▸ Task to carry out: Your task is to return all of the records exactly, minus any images.

■ ■ ■

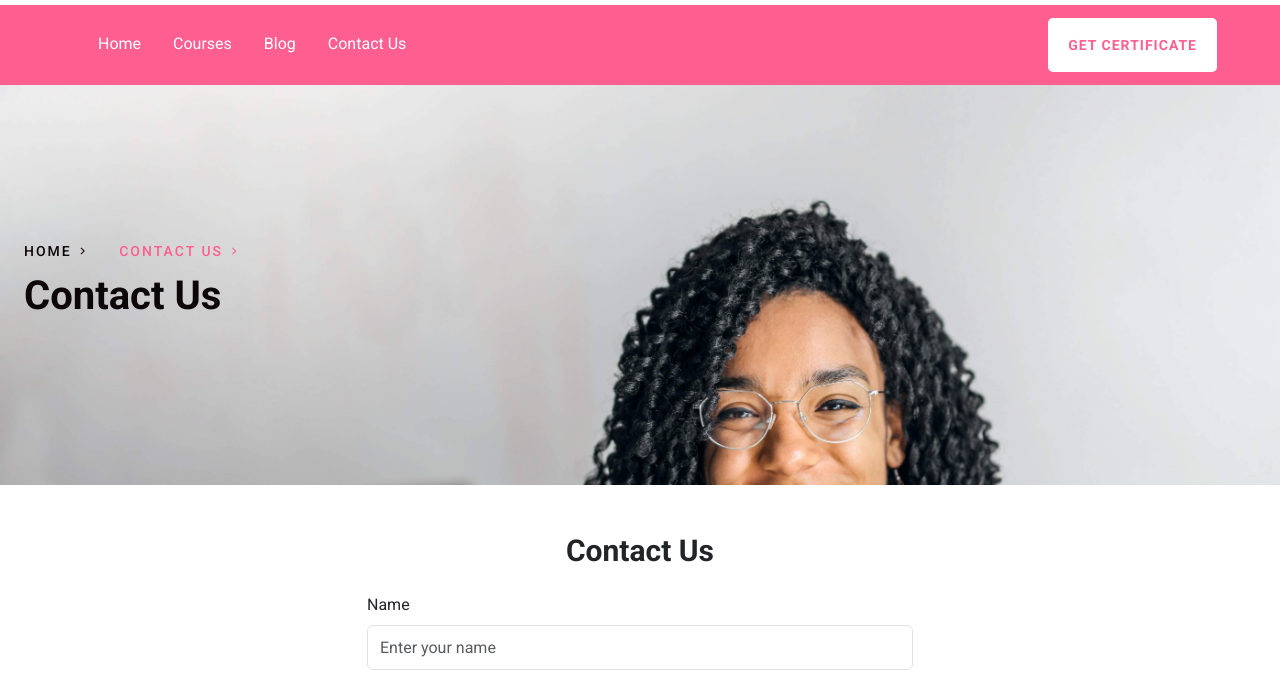
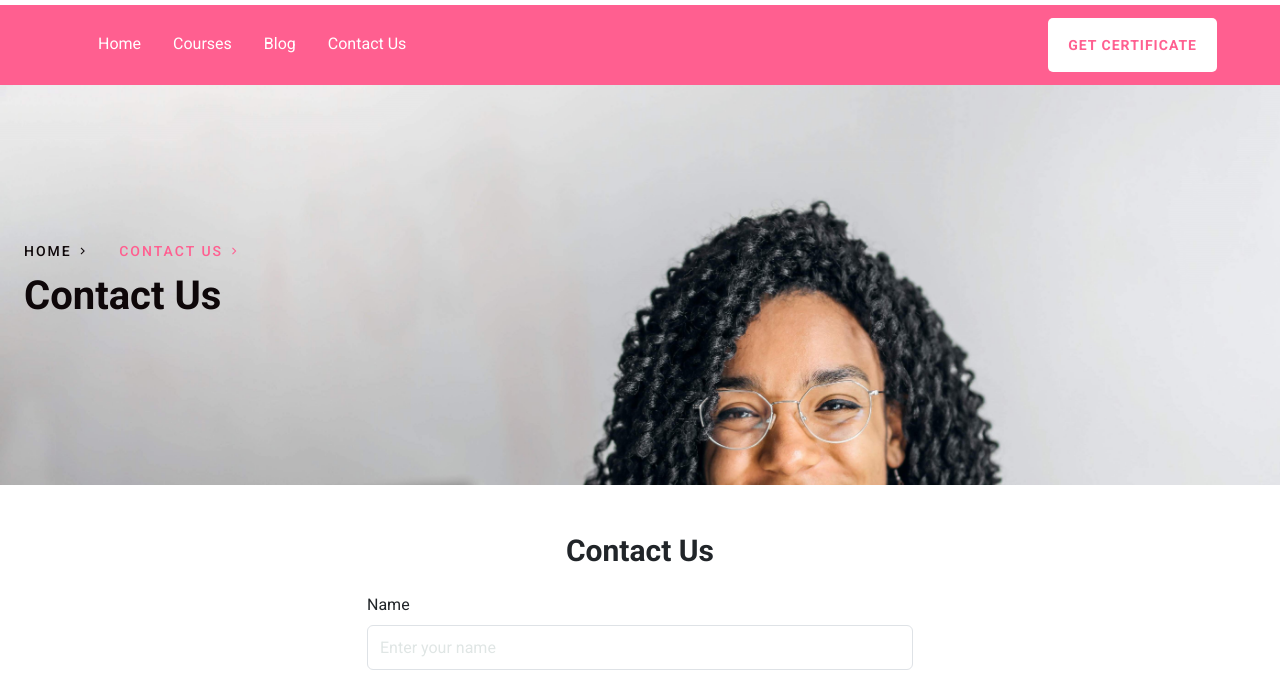
Before and after one commit to ykuts/code-blossom-academia, a website: page contact.html in a window 1280 px wide. Shown: the part 119-800 px from the top of the page. Drawn offline with nearby package versions, Linux system fonts and the light colour scheme.

Commit message:
add custom styles to contact

```diff
--- a/contact.html
+++ b/contact.html
@@ -4,7 +4,10 @@
     <meta charset="UTF-8">
     <meta name="viewport" content="width=device-width, initial-scale=1.0">
     <link rel="shortcut icon" href="assets/CodeBlossom-fav.svg">
-    <link href="https://cdn.jsdelivr.net/npm/bootstrap@5.3.3/dist/css/bootstrap.min.css" rel="stylesheet" integrity="sha384-QWTKZyjpPEjISv5WaRU9OFeRpok6YctnYmDr5pNlyT2bRjXh0JMhjY6hW+ALEwIH" crossorigin="anonymous">
+    <!-- Added custom styles -->
+    <link href="/css/main.min.css" rel="stylesheet">
+    <link rel="stylesheet" href="/css/style.css">
+    <!-- <link href="https://cdn.jsdelivr.net/npm/bootstrap@5.3.3/dist/css/bootstrap.min.css" rel="stylesheet" integrity="sha384-QWTKZyjpPEjISv5WaRU9OFeRpok6YctnYmDr5pNlyT2bRjXh0JMhjY6hW+ALEwIH" crossorigin="anonymous"> -->
     <!-- Added link style for icons -->
     <link rel="stylesheet" href="https://cdn.jsdelivr.net/npm/bootstrap-icons@1.15.0/font/bootstrap-icons.css">
     <link rel="stylesheet" href="https://fonts.googleapis.com/icon?family=Material+Icons">
```
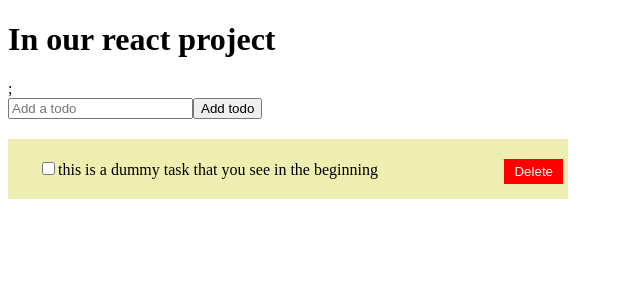
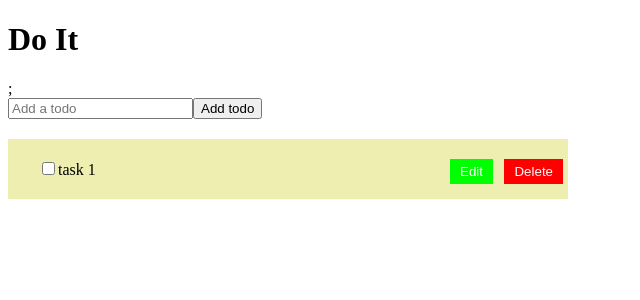
Before and after one commit to dopewevmond/friendly-fortnight, a React (Vite) app: page / in a window 1280 px wide. Shown: the top 300 px of the page, without its empty margins (0-640 px from the left). Built offline with nearby package versions, Linux system fonts and the light colour scheme.

Commit message:
added edit functionality

```diff
--- a/src/App.js
+++ b/src/App.js
@@ -4,7 +4,7 @@ import Home from "./Home";
 const App = () => {
   return (
     <>
-      <h1>In our react project</h1>;
+      <h1>Do It</h1>;
       <Home />
     </>
   );
--- a/src/Home.js
+++ b/src/Home.js
@@ -17,8 +17,8 @@ const Home = () => {
   const [pendingTodo, setPendingTodo] = useState("");
 
   useEffect(() => {
-    addTodo(createTodo("this is a dummy task that you see in the beginning"));
-  }, []);
+    addTodo(createTodo("task 1"));
+  }, []); //eslint-disable-line react-hooks/exhaustive-deps
 
   function createTodo(task) {
     return {
@@ -87,6 +87,7 @@ const Home = () => {
             done={todo.done}
             deleteTodo={deleteTodo}
             toggleTodo={toggleTodo}
+            editTask={editTask}
           />
         ))
       ) : (
--- a/src/Task.css
+++ b/src/Task.css
@@ -5,20 +5,37 @@
     background-color: rgb(238, 238, 177);
     position:relative;
 }
+.task button {
+    border: none;
+    padding: 5px 10px;
+    cursor: pointer;
+    margin-left: auto;
+}
 .del-button {
     position: absolute;
     top: 20px;
     right: 5px;
     background-color: rgb(255, 0, 0);
     color: white;
-    border: none;
-    padding: 5px 10px;
-    cursor: pointer;
 }
 .del-button:hover {
     background-color: rgb(255, 98, 98);
     color: white;
 }
+.edit-button {
+    position: absolute;
+    top: 20px;
+    right: 75px;
+    background-color: rgb(0, 255, 0);
+    color: white;
+}
+.edit-button:hover {
+    background-color: rgb(98, 255, 98);
+    color: white;
+}
 .m-top {
     margin-top: 20px;
 }
+.dont-show {
+    display: none;
+}
--- a/src/Task.js
+++ b/src/Task.js
@@ -1,17 +1,55 @@
+import { useRef, useState } from "react";
 import "./Task.css";
 
-const Task = ({ uid, task, done, deleteTodo, toggleTodo }) => {
+const Task = ({ uid, task, done, deleteTodo, toggleTodo, editTask }) => {
+  const [beingEdited, setEdited] = useState(false);
+  const valTask = useRef(null);
+  const valNewTask = useRef(null);
+
+  const copyTaskToEdit = () => {
+    setEdited(true);
+    valNewTask.current.value = valTask.current.innerHTML;
+    valNewTask.current.focus();
+  };
+  const updateTaskRef = () => {
+    setEdited(false);
+    valTask.current.innerHTML = valNewTask.current.value;
+    editTask(uid, valTask.current.innerHTML);
+  };
+
   return (
-    <div className="task-container m-top">
+    <div className="task-container m-top task">
       <input
         type="checkbox"
         id={uid}
         checked={done}
         onChange={() => toggleTodo(uid)}
       />
-      <label htmlFor={uid}>{task}</label>
+      <label htmlFor={uid} ref={valTask}>
+        {task}
+      </label>
       <button className="del-button" onClick={() => deleteTodo(uid)}>
         Delete
+      </button>
+
+      <div className={beingEdited ? "" : "dont-show"}>
+        <label>
+          Change to:
+          <input type="text" ref={valNewTask} />
+        </label>
+        <button className="confirm-edit-button" onClick={updateTaskRef}>
+          Update
+        </button>
+        <button className="cancel-button" onClick={() => setEdited(false)}>
+          Cancel
+        </button>
+      </div>
+
+      <button
+        className={beingEdited ? "dont-show" : "edit-button"}
+        onClick={copyTaskToEdit}
+      >
+        Edit
       </button>
     </div>
   );
```
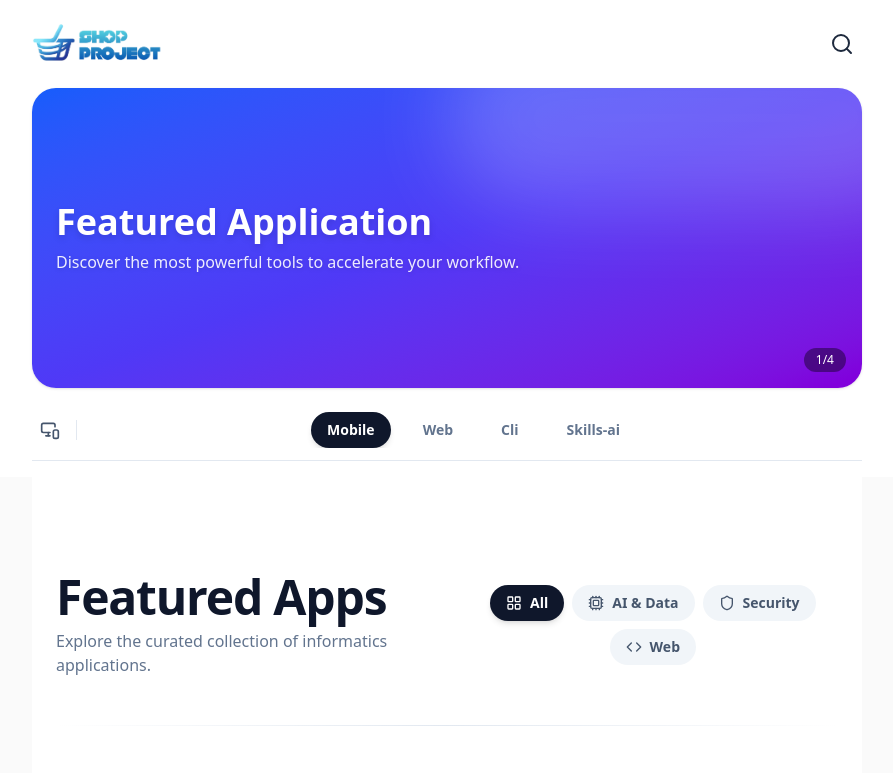
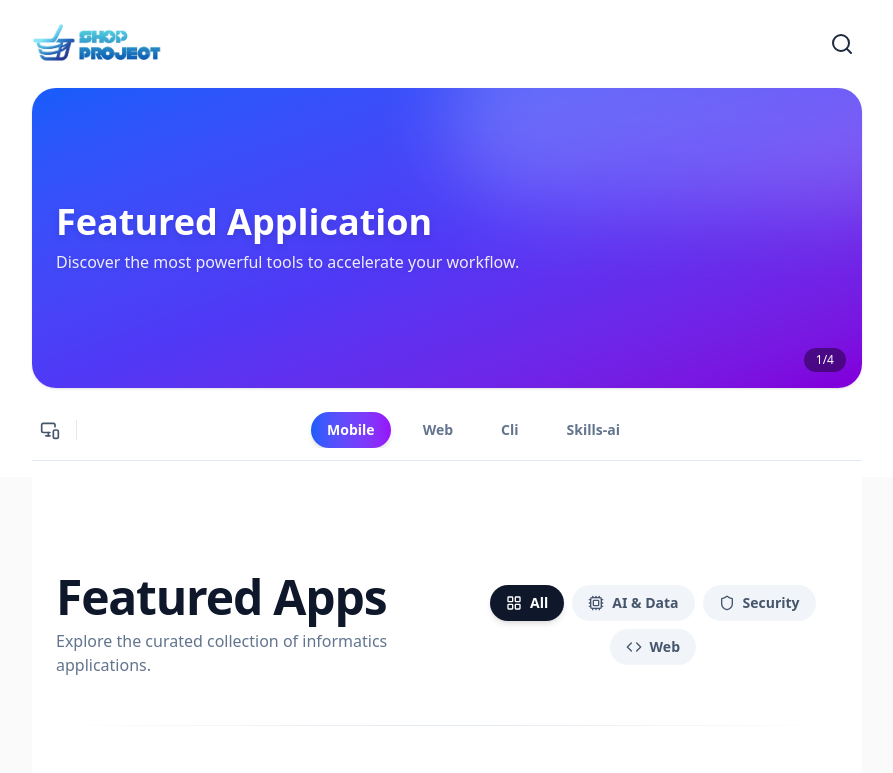
Before and after one commit to langss1/shop-gw, a Next.js app: page / in a window 1280 px wide. Shown: the top 773 px of the page, without its empty margins (193-1086 px from the left). Built offline with nearby package versions, Linux system fonts and the light colour scheme.

Commit message:
style: change active tab to blue gradient

```diff
--- a/src/components/MobileHeader.tsx
+++ b/src/components/MobileHeader.tsx
@@ -72,7 +72,7 @@
                 onClick={() => setActiveTab(tab)}
                 className={`snap-start whitespace-nowrap px-4 py-2 rounded-full text-sm font-semibold transition-all duration-300 ${
                   isActive
-                    ? "bg-slate-900 text-white shadow-md"
+                    ? "bg-gradient-to-r from-blue-600 to-purple-600 text-white shadow-md"
                     : "bg-transparent text-slate-500 hover:text-slate-900 hover:bg-slate-100"
                 }`}
               >
```
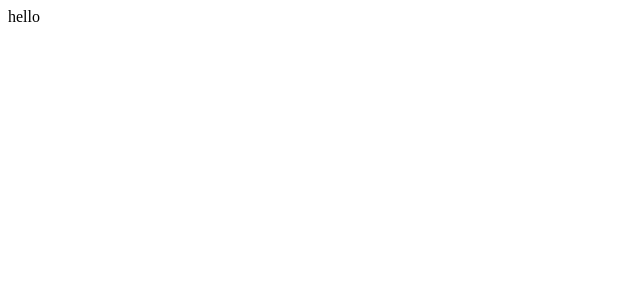
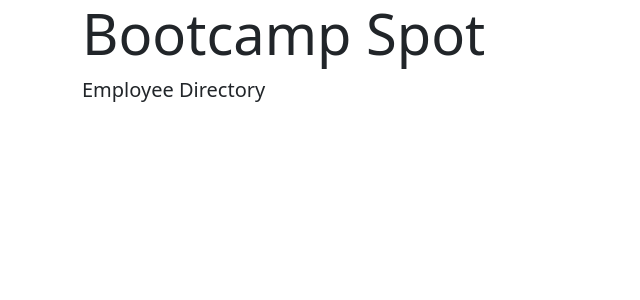
Before and after one commit to 0117Javi/employee.dirct, a React (Create React App) app in the folder empdirectory/: page / in a window 1280 px wide. Shown: the top 300 px of the page, without its empty margins (0-640 px from the left). Built offline with nearby package versions, Linux system fonts and the light colour scheme.

Commit message:
bootstrapin'

```diff
--- a/empdirectory/package.json
+++ b/empdirectory/package.json
@@ -7,6 +7,7 @@
     "@testing-library/react": "^11.2.7",
     "@testing-library/user-event": "^12.8.3",
     "axios": "^0.21.1",
+    "bootstrap": "^5.0.1",
     "react": "^17.0.2",
     "react-dom": "^17.0.2",
     "react-scripts": "4.0.3",
--- a/empdirectory/src/App.js
+++ b/empdirectory/src/App.js
@@ -1,7 +1,13 @@
 import "./App.css";
+import React from "react";
+import Header from "./components/header";
 
 const App = () => {
-  return <div className="Container">hello</div>;
+  return (
+    <div className="Container">
+      <Header />
+    </div>
+  );
 };
 
 export default App;
--- a/empdirectory/src/index.js
+++ b/empdirectory/src/index.js
@@ -1,11 +1,10 @@
 import React from "react";
 import ReactDOM from "react-dom";
-
+import "bootstrap/dist/css/bootstrap.min.css";
 import App from "./App";
 
 ReactDOM.render(
-  <React.StrictMode>
-    <App />
-  </React.StrictMode>,
+  <App />,
+
   document.getElementById("root")
 );
```
Also changed, not shown: 1 other file (tests, documents, lock files or other folders).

■ ■ ■

▸ Response box:
Before and after one commit to ykuts/code-blossom-academia, a website: page contact.html in a window 1280 px wide. Shown: the part 119-800 px from the top of the page. Drawn offline with nearby package versions, Linux system fonts and the light colour scheme.

Commit message:
add custom styles to contact

```diff
--- a/contact.html
+++ b/contact.html
@@ -4,7 +4,10 @@
     <meta charset="UTF-8">
     <meta name="viewport" content="width=device-width, initial-scale=1.0">
     <link rel="shortcut icon" href="assets/CodeBlossom-fav.svg">
-    <link href="https://cdn.jsdelivr.net/npm/bootstrap@5.3.3/dist/css/bootstrap.min.css" rel="stylesheet" integrity="sha384-QWTKZyjpPEjISv5WaRU9OFeRpok6YctnYmDr5pNlyT2bRjXh0JMhjY6hW+ALEwIH" crossorigin="anonymous">
+    <!-- Added custom styles -->
+    <link href="/css/main.min.css" rel="stylesheet">
+    <link rel="stylesheet" href="/css/style.css">
+    <!-- <link href="https://cdn.jsdelivr.net/npm/bootstrap@5.3.3/dist/css/bootstrap.min.css" rel="stylesheet" integrity="sha384-QWTKZyjpPEjISv5WaRU9OFeRpok6YctnYmDr5pNlyT2bRjXh0JMhjY6hW+ALEwIH" crossorigin="anonymous"> -->
     <!-- Added link style for icons -->
     <link rel="stylesheet" href="https://cdn.jsdelivr.net/npm/bootstrap-icons@1.15.0/font/bootstrap-icons.css">
     <link rel="stylesheet" href="https://fonts.googleapis.com/icon?family=Material+Icons">
```
Before and after one commit to dopewevmond/friendly-fortnight, a React (Vite) app: page / in a window 1280 px wide. Shown: the top 300 px of the page, without its empty margins (0-640 px from the left). Built offline with nearby package versions, Linux system fonts and the light colour scheme.

Commit message:
added edit functionality

```diff
--- a/src/App.js
+++ b/src/App.js
@@ -4,7 +4,7 @@ import Home from "./Home";
 const App = () => {
   return (
     <>
-      <h1>In our react project</h1>;
+      <h1>Do It</h1>;
       <Home />
     </>
   );
--- a/src/Home.js
+++ b/src/Home.js
@@ -17,8 +17,8 @@ const Home = () => {
   const [pendingTodo, setPendingTodo] = useState("");
 
   useEffect(() => {
-    addTodo(createTodo("this is a dummy task that you see in the beginning"));
-  }, []);
+    addTodo(createTodo("task 1"));
+  }, []); //eslint-disable-line react-hooks/exhaustive-deps
 
   function createTodo(task) {
     return {
@@ -87,6 +87,7 @@ const Home = () => {
             done={todo.done}
             deleteTodo={deleteTodo}
             toggleTodo={toggleTodo}
+            editTask={editTask}
           />
         ))
       ) : (
--- a/src/Task.css
+++ b/src/Task.css
@@ -5,20 +5,37 @@
     background-color: rgb(238, 238, 177);
     position:relative;
 }
+.task button {
+    border: none;
+    padding: 5px 10px;
+    cursor: pointer;
+    margin-left: auto;
+}
 .del-button {
     position: absolute;
     top: 20px;
     right: 5px;
     background-color: rgb(255, 0, 0);
     color: white;
-    border: none;
-    padding: 5px 10px;
-    cursor: pointer;
 }
 .del-button:hover {
     background-color: rgb(255, 98, 98);
     color: white;
 }
+.edit-button {
+    position: absolute;
+    top: 20px;
+    right: 75px;
+    background-color: rgb(0, 255, 0);
+    color: white;
+}
+.edit-button:hover {
+    background-color: rgb(98, 255, 98);
+    color: white;
+}
 .m-top {
     margin-top: 20px;
 }
+.dont-show {
+    display: none;
+}
--- a/src/Task.js
+++ b/src/Task.js
@@ -1,17 +1,55 @@
+import { useRef, useState } from "react";
 import "./Task.css";
 
-const Task = ({ uid, task, done, deleteTodo, toggleTodo }) => {
+const Task = ({ uid, task, done, deleteTodo, toggleTodo, editTask }) => {
+  const [beingEdited, setEdited] = useState(false);
+  const valTask = useRef(null);
+  const valNewTask = useRef(null);
+
+  const copyTaskToEdit = () => {
+    setEdited(true);
+    valNewTask.current.value = valTask.current.innerHTML;
+    valNewTask.current.focus();
+  };
+  const updateTaskRef = () => {
+    setEdited(false);
+    valTask.current.innerHTML = valNewTask.current.value;
+    editTask(uid, valTask.current.innerHTML);
+  };
+
   return (
-    <div className="task-container m-top">
+    <div className="task-container m-top task">
       <input
         type="checkbox"
         id={uid}
         checked={done}
         onChange={() => toggleTodo(uid)}
       />
-      <label htmlFor={uid}>{task}</label>
+      <label htmlFor={uid} ref={valTask}>
+        {task}
+      </label>
       <button className="del-button" onClick={() => deleteTodo(uid)}>
         Delete
+      </button>
+
+      <div className={beingEdited ? "" : "dont-show"}>
+        <label>
+          Change to:
+          <input type="text" ref={valNewTask} />
+        </label>
+        <button className="confirm-edit-button" onClick={updateTaskRef}>
+          Update
+        </button>
+        <button className="cancel-button" onClick={() => setEdited(false)}>
+          Cancel
+        </button>
+      </div>
+
+      <button
+        className={beingEdited ? "dont-show" : "edit-button"}
+        onClick={copyTaskToEdit}
+      >
+        Edit
       </button>
     </div>
   );
```
Before and after one commit to langss1/shop-gw, a Next.js app: page / in a window 1280 px wide. Shown: the top 773 px of the page, without its empty margins (193-1086 px from the left). Built offline with nearby package versions, Linux system fonts and the light colour scheme.

Commit message:
style: change active tab to blue gradient

```diff
--- a/src/components/MobileHeader.tsx
+++ b/src/components/MobileHeader.tsx
@@ -72,7 +72,7 @@
                 onClick={() => setActiveTab(tab)}
                 className={`snap-start whitespace-nowrap px-4 py-2 rounded-full text-sm font-semibold transition-all duration-300 ${
                   isActive
-                    ? "bg-slate-900 text-white shadow-md"
+                    ? "bg-gradient-to-r from-blue-600 to-purple-600 text-white shadow-md"
                     : "bg-transparent text-slate-500 hover:text-slate-900 hover:bg-slate-100"
                 }`}
               >
```
Before and after one commit to 0117Javi/employee.dirct, a React (Create React App) app in the folder empdirectory/: page / in a window 1280 px wide. Shown: the top 300 px of the page, without its empty margins (0-640 px from the left). Built offline with nearby package versions, Linux system fonts and the light colour scheme.

Commit message:
bootstrapin'

```diff
--- a/empdirectory/package.json
+++ b/empdirectory/package.json
@@ -7,6 +7,7 @@
     "@testing-library/react": "^11.2.7",
     "@testing-library/user-event": "^12.8.3",
     "axios": "^0.21.1",
+    "bootstrap": "^5.0.1",
     "react": "^17.0.2",
     "react-dom": "^17.0.2",
     "react-scripts": "4.0.3",
--- a/empdirectory/src/App.js
+++ b/empdirectory/src/App.js
@@ -1,7 +1,13 @@
 import "./App.css";
+import React from "react";
+import Header from "./components/header";
 
 const App = () => {
-  return <div className="Container">hello</div>;
+  return (
+    <div className="Container">
+      <Header />
+    </div>
+  );
 };
 
 export default App;
--- a/empdirectory/src/index.js
+++ b/empdirectory/src/index.js
@@ -1,11 +1,10 @@
 import React from "react";
 import ReactDOM from "react-dom";
-
+import "bootstrap/dist/css/bootstrap.min.css";
 import App from "./App";
 
 ReactDOM.render(
-  <React.StrictMode>
-    <App />
-  </React.StrictMode>,
+  <App />,
+
   document.getElementById("root")
 );
```
Also changed, not shown: 1 other file (tests, documents, lock files or other folders).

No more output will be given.